**Required action**
Where does the string "Black" appear in the records? Copy every line that contains it.

───── Stored data

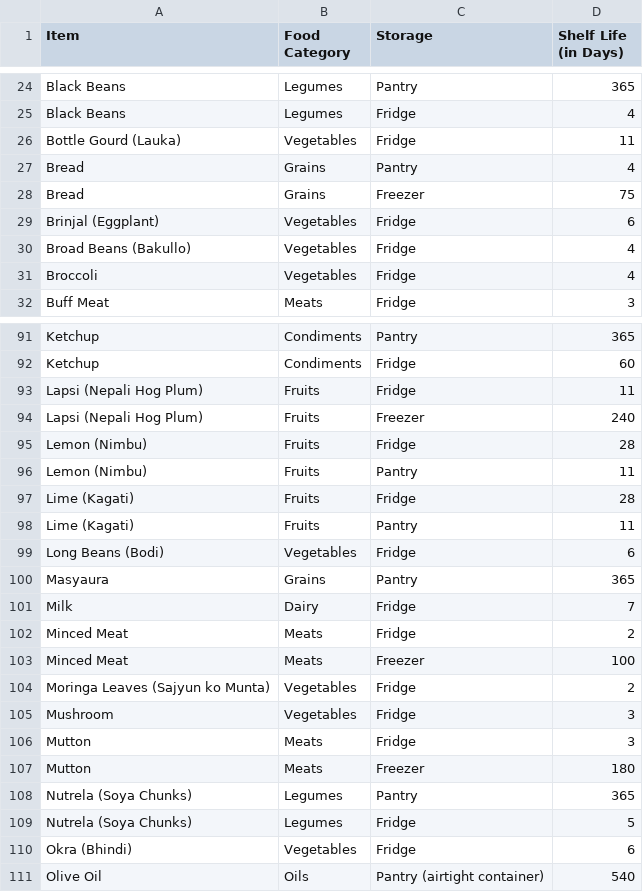
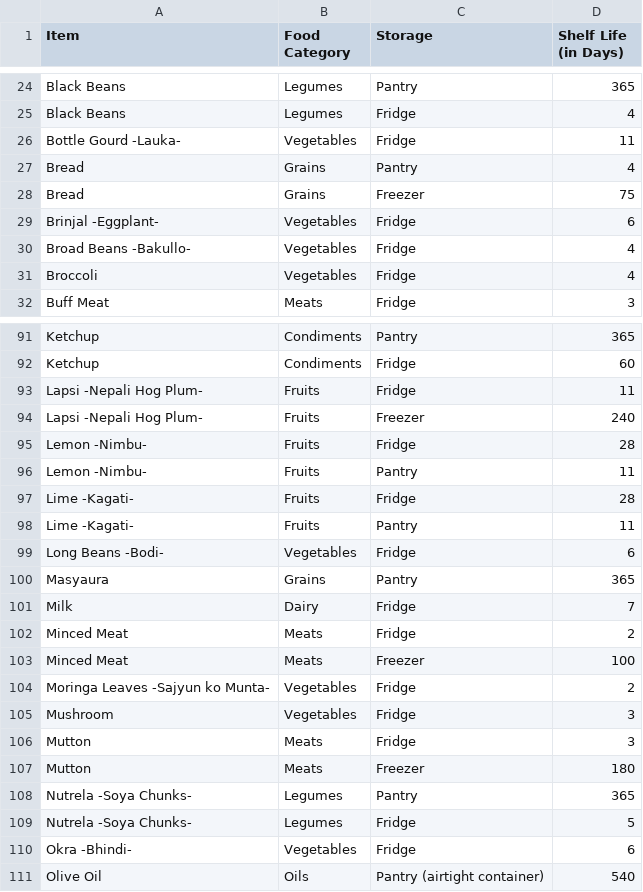
Before and after one commit to Jezter0/AI_AOL, a CSV file: static/data_normal.csv, drawn as a sheet; only a part is shown, gaps mark what is left out; the diff covers the shown part only.

```diff
--- a/static/data_normal.csv
+++ b/static/data_normal.csv
@@ -25,7 +25,7 @@ Black Beans,Legumes,Pantry,365
 Black Beans,Legumes,Fridge,4
-Bottle Gourd (Lauka),Vegetables,Fridge,11
+Bottle Gourd -Lauka-,Vegetables,Fridge,11
 Bread,Grains,Pantry,4
 Bread,Grains,Freezer,75
-Brinjal (Eggplant),Vegetables,Fridge,6
-Broad Beans (Bakullo),Vegetables,Fridge,4
+Brinjal -Eggplant-,Vegetables,Fridge,6
+Broad Beans -Bakullo-,Vegetables,Fridge,4
 Broccoli,Vegetables,Fridge,4
@@ -92,9 +92,9 @@ Ketchup,Condiments,Pantry,365
 Ketchup,Condiments,Fridge,60
-Lapsi (Nepali Hog Plum),Fruits,Fridge,11
-Lapsi (Nepali Hog Plum),Fruits,Freezer,240
-Lemon (Nimbu),Fruits,Fridge,28
-Lemon (Nimbu),Fruits,Pantry,11
-Lime (Kagati),Fruits,Fridge,28
-Lime (Kagati),Fruits,Pantry,11
-Long Beans (Bodi),Vegetables,Fridge,6
+Lapsi -Nepali Hog Plum-,Fruits,Fridge,11
+Lapsi -Nepali Hog Plum-,Fruits,Freezer,240
+Lemon -Nimbu-,Fruits,Fridge,28
+Lemon -Nimbu-,Fruits,Pantry,11
+Lime -Kagati-,Fruits,Fridge,28
+Lime -Kagati-,Fruits,Pantry,11
+Long Beans -Bodi-,Vegetables,Fridge,6
 Masyaura,Grains,Pantry,365
@@ -103,3 +103,3 @@ Minced Meat,Meats,Fridge,2
 Minced Meat,Meats,Freezer,100
-Moringa Leaves (Sajyun ko Munta),Vegetables,Fridge,2
+Moringa Leaves -Sajyun ko Munta-,Vegetables,Fridge,2
 Mushroom,Vegetables,Fridge,3
@@ -107,5 +107,5 @@ Mutton,Meats,Fridge,3
 Mutton,Meats,Freezer,180
-Nutrela (Soya Chunks),Legumes,Pantry,365
-Nutrela (Soya Chunks),Legumes,Fridge,5
-Okra (Bhindi),Vegetables,Fridge,6
+Nutrela -Soya Chunks-,Legumes,Pantry,365
+Nutrela -Soya Chunks-,Legumes,Fridge,5
+Okra -Bhindi-,Vegetables,Fridge,6
 Olive Oil,Oils,Pantry (airtight container),540
```
Also changed, not shown: 42 edited cells elsewhere in this file, 5 other files.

──────────

**Result for this exercise**
@@ -25,7 +25,7 @@ Black Beans,Legumes,Pantry,365
 Black Beans,Legumes,Fridge,4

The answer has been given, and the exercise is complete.